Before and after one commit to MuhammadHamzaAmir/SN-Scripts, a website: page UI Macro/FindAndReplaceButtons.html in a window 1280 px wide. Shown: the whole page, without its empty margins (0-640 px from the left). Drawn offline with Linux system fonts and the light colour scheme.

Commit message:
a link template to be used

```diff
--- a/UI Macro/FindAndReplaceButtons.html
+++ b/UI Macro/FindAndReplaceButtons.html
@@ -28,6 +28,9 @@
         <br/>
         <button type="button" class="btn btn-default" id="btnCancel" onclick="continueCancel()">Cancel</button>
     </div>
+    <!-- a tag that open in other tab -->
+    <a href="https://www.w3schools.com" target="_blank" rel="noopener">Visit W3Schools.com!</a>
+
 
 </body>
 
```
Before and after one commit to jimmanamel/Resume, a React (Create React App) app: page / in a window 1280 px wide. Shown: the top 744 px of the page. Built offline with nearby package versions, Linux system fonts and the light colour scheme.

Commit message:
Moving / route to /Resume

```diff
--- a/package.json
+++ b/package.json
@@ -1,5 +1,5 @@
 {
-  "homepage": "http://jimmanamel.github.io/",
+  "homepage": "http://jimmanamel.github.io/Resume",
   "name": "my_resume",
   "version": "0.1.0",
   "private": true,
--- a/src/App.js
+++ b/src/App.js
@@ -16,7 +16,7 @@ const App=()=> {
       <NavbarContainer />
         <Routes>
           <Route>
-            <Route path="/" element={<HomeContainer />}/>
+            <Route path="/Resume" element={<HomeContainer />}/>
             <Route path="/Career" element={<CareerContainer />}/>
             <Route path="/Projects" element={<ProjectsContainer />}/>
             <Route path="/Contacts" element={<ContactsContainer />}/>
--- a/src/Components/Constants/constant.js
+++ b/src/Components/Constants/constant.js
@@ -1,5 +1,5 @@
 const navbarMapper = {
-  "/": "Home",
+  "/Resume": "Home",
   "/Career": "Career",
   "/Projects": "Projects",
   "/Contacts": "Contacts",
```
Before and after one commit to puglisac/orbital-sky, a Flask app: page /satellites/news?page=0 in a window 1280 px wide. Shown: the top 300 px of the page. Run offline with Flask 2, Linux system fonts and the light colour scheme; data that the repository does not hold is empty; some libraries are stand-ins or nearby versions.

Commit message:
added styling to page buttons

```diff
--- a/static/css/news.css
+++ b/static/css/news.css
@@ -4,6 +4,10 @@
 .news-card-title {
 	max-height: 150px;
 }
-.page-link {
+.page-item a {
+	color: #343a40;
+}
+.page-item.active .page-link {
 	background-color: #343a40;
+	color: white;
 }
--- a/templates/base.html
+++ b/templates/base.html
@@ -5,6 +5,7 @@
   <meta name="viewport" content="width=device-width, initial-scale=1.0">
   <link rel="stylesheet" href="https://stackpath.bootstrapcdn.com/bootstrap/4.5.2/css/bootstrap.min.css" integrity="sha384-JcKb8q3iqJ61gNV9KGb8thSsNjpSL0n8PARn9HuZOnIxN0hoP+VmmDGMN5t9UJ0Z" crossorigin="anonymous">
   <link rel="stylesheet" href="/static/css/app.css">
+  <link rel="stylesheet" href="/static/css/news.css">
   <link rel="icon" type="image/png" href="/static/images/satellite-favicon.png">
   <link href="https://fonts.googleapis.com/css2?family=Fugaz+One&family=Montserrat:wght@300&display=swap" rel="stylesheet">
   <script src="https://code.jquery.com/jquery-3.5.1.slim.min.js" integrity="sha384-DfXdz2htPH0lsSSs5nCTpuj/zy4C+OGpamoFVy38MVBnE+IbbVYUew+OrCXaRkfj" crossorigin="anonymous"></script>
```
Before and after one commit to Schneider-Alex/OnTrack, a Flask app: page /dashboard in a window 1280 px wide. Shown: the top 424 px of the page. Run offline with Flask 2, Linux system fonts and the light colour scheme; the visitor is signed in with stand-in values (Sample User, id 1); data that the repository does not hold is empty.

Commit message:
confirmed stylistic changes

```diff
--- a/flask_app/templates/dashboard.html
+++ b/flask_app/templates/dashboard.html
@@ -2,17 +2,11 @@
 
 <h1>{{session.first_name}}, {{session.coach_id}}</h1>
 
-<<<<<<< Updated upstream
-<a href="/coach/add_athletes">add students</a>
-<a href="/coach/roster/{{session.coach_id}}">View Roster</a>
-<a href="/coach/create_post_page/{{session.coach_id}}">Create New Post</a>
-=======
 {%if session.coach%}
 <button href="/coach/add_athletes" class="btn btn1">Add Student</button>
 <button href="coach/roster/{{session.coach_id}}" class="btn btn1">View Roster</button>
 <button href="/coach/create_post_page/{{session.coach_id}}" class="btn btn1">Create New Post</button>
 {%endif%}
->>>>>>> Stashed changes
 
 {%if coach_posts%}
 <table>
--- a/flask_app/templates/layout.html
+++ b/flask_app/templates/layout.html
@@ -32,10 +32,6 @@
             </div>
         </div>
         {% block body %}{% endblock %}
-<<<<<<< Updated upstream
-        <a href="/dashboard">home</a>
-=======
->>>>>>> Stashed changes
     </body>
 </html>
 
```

*About this exercise*: "class" is the word to look for; copy every line of the data that has it.

*Exercise solution*:
         <button type="button" class="btn btn-default" id="btnCancel" onclick="continueCancel()">Cancel</button>
 <button href="/coach/add_athletes" class="btn btn1">Add Student</button>
 <button href="coach/roster/{{session.coach_id}}" class="btn btn1">View Roster</button>
 <button href="/coach/create_post_page/{{session.coach_id}}" class="btn btn1">Create New Post</button>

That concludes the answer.